“I think Florida would be the most tricky weather you could have to go out as a biologist and do research,” reflects student Timothy Hobbs, after seeing a presentation from a local wildlife biologist in the Introducing Biology class offered at the South Florida State College’s Lake Placid campus. Fellow classmate, Sarah Moretto offers, “It was very interesting. Not my field of work, but definitely cool to learn about.” The presenter, Archbold Biological Station’s Emily Angell, had just given a slideshow presentation on her career as a biologist, highlighting her work in Florida and other sites throughout North America. Emily, along with her husband, Archbold’s Education Coordinator Dustin Angell, both visited the class this spring at the invitation of one of the college’s newest professors, Amy Bohan.

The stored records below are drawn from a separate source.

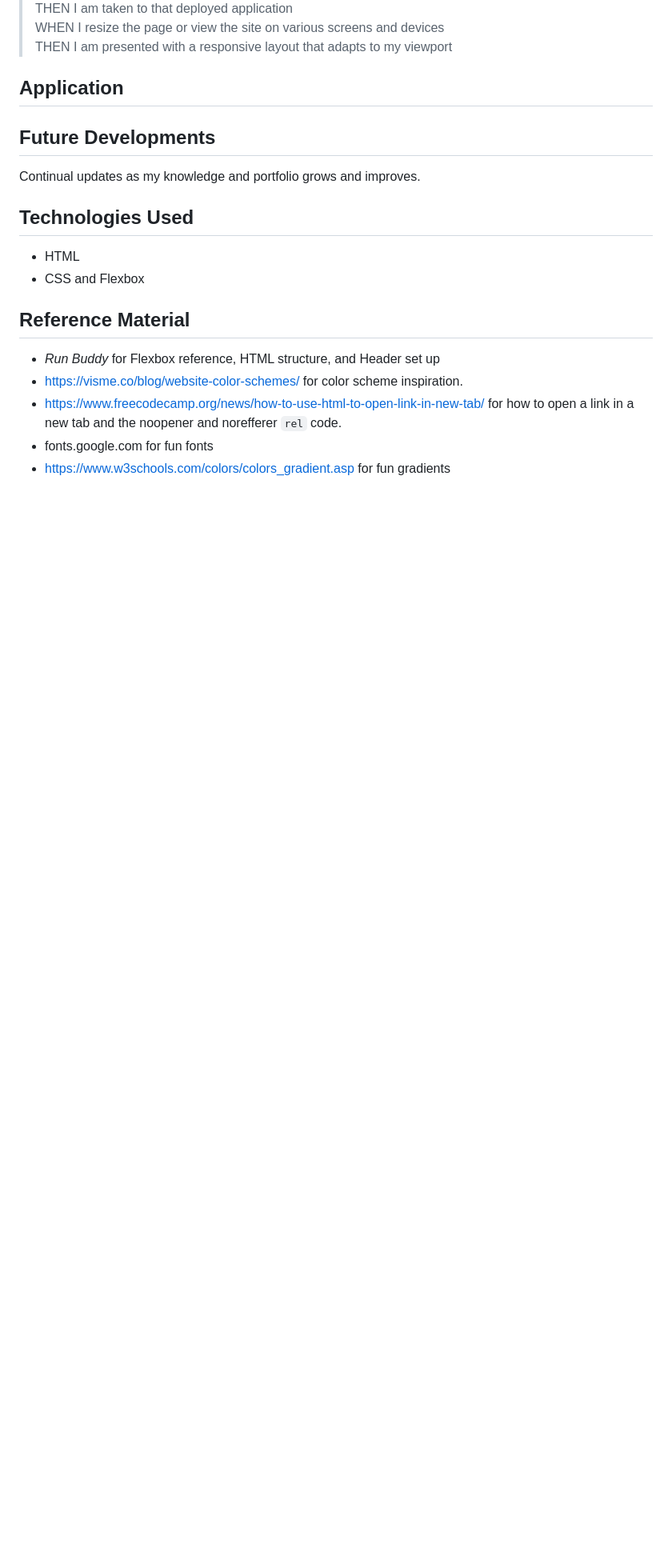
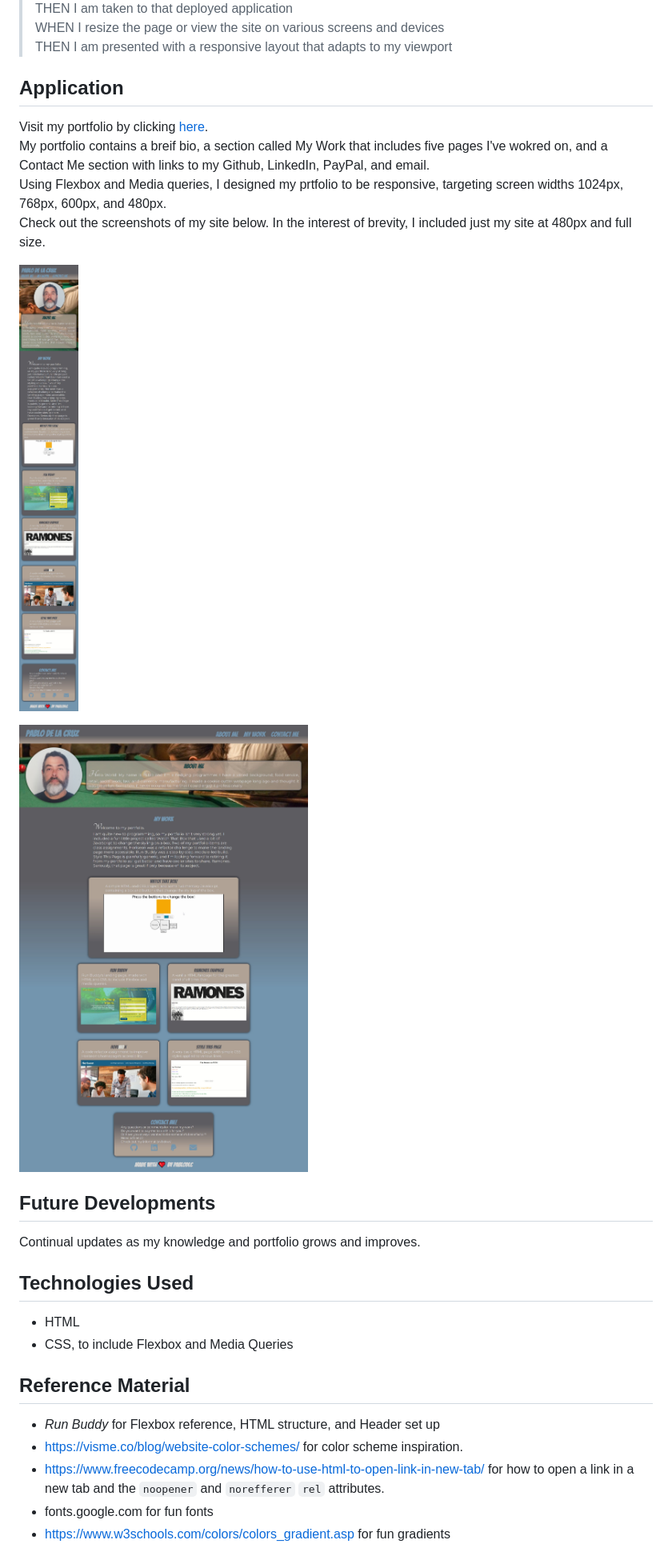
Before and after one commit to pablodlc/professional-portfolio, a Markdown page: README.md, the part around the change printed below. Shown: that part at 80% size. GitHub-like rendering; pictures changed too: assets/images/screenshots/1536px.jpg (added), assets/images/screenshots/480px.jpg (added); blank space fills up the shorter version.

Commit message:
finished challenge. Upping screenshots of my port by screen size, cleaned up code, and finished README

```diff
--- a/README.md
+++ b/README.md
@@ -23,6 +24,15 @@
 >THEN I am presented with a responsive layout that adapts to my viewport
 
 ## Application
+Visit my portfolio by clicking [here](https://pablodlc.github.io/professional-portfolio/).
+My portfolio contains a breif bio, a section called My Work that includes five pages I've wokred on, and a Contact Me section with links to my Github, LinkedIn, PayPal, and email.
+Using Flexbox and Media queries, I designed my prtfolio to be responsive, targeting screen widths 1024px, 768px, 600px, and 480px.
+Check out the screenshots of my site below.  In the interest of brevity, I included just my site at 480px and full size.
+
+![480px](./assets/images/screenshots/480px.jpg)
+
+![1536px](./assets/images/screenshots/1536px.jpg)
+
 <!-- Link to page
  Describe page by sections
 Include GIF of app -->
@@ -32,11 +42,11 @@ Continual updates as my knowledge and portfolio grows and improves.
 
 ## Technologies Used
 - HTML
-- CSS and Flexbox
+- CSS, to include Flexbox and Media Queries
 
 ## Reference Material
 - *Run Buddy* for Flexbox reference, HTML structure, and Header set up
 - https://visme.co/blog/website-color-schemes/ for color scheme inspiration.
-- https://www.freecodecamp.org/news/how-to-use-html-to-open-link-in-new-tab/ for how to open a link in a new tab and the noopener and norefferer `rel` code.
+- https://www.freecodecamp.org/news/how-to-use-html-to-open-link-in-new-tab/ for how to open a link in a new tab and the `noopener` and `norefferer` `rel` attributes.
 - fonts.google.com for fun fonts
 - https://www.w3schools.com/colors/colors_gradient.asp for fun gradients
```
Also changed, not shown: other parts of README.md (+1 -0 lines), assets/images/screenshots/1024.jpg (added), assets/images/screenshots/600px.jpg (added), assets/images/screenshots/768px.jpg (added), 2 other files.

“I was excited to host Dustin and Emily as guest speakers, so that my students could learn more about all that Archbold offers,” explains Bohan, whose own history with the organization began in elementary school. “I first learned about Archbold years ago through school field trips and by attending their summer camps.” Bohan followed her interest in science to Auburn University in Alabama, where she earned her Bachelor’s in Science and graduated in 2011 with a Master’s Degree in Animal Sciences. She is currently working towards a PhD.
Archbold’s Executive Director remembers the younger Amy fondly, “I always enjoyed having Amy and her sister over to the Station to visit my daughter Alex in middle and high school. She was always interested and a conscientious student. I couldn’t be more pleased that she has returned to Highlands County and is teaching science at the State College.”
Emily’s class visit included a slideshow presentation and hands-on materials. She says, “I wanted the students to know what it’s like to be a wildlife biologist and what kind of work we do.” She shared stories about her life as a biologist and brought equipment from her current work with Red-cockaded Woodpeckers at the Avon Park Air Force Range. She demonstrated how tree climbing gear works to reach woodpecker tree cavities, and gave students the opportunity to handle an artificial woodpecker cavity and touch a real example of a natural woodpecker cavity in a display piece of longleaf pine.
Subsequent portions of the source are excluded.